In the listing below, every line with the word "reminderInterval" needs to be copied.

━━━

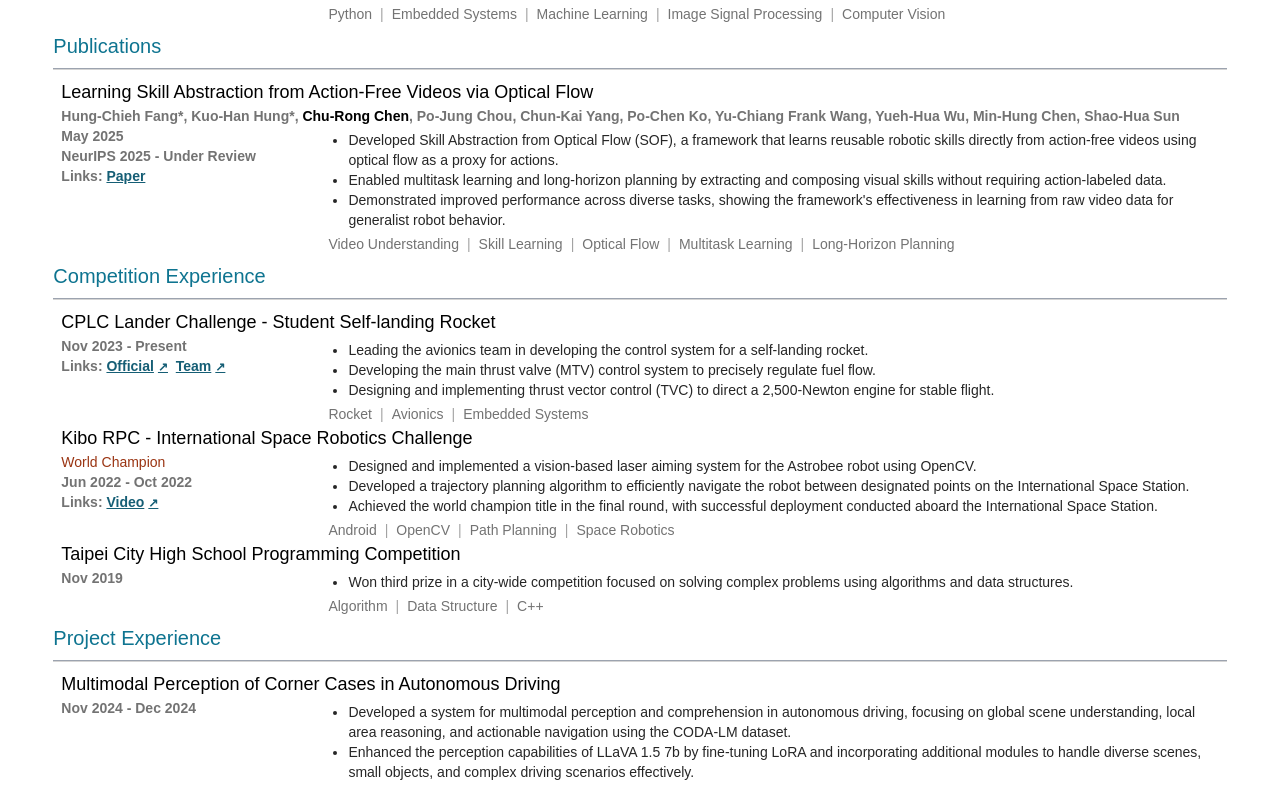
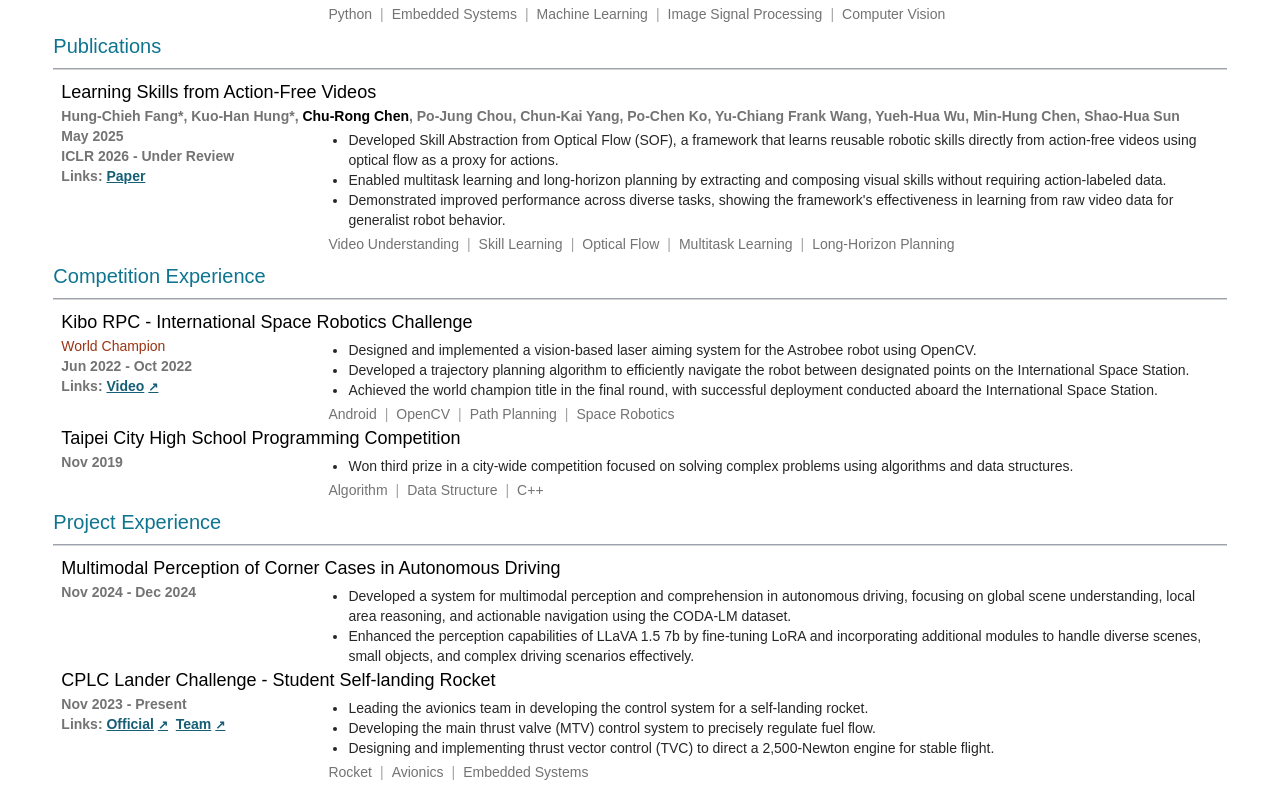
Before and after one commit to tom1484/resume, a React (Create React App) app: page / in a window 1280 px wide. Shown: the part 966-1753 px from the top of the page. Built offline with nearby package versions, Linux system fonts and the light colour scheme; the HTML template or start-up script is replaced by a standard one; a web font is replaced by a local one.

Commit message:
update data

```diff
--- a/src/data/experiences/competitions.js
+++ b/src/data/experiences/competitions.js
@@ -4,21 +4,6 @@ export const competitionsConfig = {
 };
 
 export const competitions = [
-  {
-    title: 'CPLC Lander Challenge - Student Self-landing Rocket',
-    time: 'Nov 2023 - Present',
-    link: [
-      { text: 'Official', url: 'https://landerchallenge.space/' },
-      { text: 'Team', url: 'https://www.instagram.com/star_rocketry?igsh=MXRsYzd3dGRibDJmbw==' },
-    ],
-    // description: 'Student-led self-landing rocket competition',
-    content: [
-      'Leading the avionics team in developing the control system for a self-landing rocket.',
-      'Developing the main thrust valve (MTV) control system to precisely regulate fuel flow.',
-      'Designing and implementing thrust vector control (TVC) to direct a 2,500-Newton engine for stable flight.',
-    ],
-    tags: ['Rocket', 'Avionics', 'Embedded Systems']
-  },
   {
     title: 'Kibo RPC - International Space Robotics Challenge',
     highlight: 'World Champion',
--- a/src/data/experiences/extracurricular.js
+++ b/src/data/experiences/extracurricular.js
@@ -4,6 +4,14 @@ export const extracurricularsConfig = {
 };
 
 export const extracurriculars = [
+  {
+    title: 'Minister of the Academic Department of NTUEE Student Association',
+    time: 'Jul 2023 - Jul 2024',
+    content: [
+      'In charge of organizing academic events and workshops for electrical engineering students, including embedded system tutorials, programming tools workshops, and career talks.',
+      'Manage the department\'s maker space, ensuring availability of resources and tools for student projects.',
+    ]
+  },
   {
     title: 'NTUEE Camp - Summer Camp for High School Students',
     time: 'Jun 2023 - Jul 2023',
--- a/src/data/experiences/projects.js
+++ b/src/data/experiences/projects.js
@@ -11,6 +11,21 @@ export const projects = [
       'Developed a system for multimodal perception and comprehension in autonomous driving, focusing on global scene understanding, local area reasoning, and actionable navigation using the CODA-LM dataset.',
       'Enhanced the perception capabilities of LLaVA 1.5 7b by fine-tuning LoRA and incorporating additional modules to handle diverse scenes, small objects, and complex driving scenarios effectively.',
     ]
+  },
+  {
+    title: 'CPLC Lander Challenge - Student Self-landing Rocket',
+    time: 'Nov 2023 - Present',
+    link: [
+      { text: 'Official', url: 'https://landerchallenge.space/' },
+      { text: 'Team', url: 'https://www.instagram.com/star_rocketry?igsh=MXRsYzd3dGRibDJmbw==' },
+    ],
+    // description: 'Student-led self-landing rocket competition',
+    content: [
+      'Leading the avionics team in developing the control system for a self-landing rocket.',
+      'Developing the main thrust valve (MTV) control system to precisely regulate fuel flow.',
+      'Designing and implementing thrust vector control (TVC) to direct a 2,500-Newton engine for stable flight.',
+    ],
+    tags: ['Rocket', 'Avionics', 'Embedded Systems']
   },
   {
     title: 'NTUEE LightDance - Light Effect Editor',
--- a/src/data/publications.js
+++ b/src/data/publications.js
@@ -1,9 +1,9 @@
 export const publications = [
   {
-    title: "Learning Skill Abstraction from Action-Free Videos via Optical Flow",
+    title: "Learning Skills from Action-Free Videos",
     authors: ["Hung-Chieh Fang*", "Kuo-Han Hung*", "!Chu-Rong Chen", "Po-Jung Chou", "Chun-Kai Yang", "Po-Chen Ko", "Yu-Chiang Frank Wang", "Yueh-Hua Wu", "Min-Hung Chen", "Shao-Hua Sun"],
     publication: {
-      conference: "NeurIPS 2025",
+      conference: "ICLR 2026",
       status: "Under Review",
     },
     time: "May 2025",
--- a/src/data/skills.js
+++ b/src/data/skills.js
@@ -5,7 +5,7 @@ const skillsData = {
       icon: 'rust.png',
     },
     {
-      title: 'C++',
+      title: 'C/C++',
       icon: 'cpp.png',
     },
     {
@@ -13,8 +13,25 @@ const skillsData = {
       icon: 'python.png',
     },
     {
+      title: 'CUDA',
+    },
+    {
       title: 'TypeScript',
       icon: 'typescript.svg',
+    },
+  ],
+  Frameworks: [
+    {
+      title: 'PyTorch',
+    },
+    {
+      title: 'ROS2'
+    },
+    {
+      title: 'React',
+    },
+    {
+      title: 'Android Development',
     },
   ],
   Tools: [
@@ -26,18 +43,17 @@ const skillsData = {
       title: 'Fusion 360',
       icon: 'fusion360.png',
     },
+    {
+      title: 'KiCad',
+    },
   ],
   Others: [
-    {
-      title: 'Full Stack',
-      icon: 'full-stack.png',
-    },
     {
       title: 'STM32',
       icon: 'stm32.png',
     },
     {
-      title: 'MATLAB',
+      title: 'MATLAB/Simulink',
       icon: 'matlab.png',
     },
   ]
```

━━━

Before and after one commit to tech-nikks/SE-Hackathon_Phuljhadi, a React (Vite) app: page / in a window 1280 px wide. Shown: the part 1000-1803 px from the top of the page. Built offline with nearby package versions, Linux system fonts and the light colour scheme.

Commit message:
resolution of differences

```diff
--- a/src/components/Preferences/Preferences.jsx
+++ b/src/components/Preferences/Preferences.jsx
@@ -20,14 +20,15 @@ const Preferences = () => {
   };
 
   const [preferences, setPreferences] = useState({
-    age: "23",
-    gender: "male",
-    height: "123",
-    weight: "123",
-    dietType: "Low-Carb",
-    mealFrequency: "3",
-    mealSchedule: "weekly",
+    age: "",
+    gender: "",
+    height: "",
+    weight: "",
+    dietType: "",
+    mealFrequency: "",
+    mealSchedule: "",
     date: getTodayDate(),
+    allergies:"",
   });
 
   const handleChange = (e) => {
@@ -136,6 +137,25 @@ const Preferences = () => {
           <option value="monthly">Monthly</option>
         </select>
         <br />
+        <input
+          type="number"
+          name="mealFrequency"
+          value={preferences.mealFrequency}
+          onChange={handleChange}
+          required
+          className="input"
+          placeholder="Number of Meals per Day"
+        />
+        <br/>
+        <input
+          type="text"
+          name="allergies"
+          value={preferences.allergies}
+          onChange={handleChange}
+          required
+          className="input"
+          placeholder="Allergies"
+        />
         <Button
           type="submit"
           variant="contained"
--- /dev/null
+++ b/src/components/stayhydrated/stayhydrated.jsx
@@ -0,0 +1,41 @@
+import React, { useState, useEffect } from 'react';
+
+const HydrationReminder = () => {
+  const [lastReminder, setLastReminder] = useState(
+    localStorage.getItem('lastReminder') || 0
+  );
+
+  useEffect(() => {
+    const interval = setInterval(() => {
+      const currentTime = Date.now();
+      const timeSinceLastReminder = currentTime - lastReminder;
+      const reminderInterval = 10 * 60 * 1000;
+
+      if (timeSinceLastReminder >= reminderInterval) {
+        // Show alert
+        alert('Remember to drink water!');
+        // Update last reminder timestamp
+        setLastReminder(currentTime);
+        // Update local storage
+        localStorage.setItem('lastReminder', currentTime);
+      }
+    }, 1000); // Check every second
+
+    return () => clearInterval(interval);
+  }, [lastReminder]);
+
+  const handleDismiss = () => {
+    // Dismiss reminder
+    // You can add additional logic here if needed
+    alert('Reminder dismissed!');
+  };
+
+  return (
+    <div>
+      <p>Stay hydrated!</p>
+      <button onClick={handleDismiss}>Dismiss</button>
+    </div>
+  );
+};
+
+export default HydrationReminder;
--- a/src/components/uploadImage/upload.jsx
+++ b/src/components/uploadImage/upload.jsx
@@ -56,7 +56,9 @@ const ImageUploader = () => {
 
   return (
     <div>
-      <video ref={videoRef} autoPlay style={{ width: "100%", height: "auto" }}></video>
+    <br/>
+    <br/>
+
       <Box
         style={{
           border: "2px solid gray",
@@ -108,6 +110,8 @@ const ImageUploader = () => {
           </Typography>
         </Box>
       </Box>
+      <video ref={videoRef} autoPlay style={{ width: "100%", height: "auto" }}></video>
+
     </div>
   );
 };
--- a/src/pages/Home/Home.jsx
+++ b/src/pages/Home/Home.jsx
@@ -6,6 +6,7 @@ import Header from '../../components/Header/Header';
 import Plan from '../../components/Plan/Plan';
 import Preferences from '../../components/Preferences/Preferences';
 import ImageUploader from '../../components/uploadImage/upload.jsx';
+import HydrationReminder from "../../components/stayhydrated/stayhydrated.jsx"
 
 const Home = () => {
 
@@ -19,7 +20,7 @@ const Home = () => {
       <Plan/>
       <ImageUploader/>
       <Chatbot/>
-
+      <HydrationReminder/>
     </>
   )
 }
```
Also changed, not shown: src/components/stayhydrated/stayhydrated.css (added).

━━━

## Exercise answer:
+      const reminderInterval = 10 * 60 * 1000;
+      if (timeSinceLastReminder >= reminderInterval) {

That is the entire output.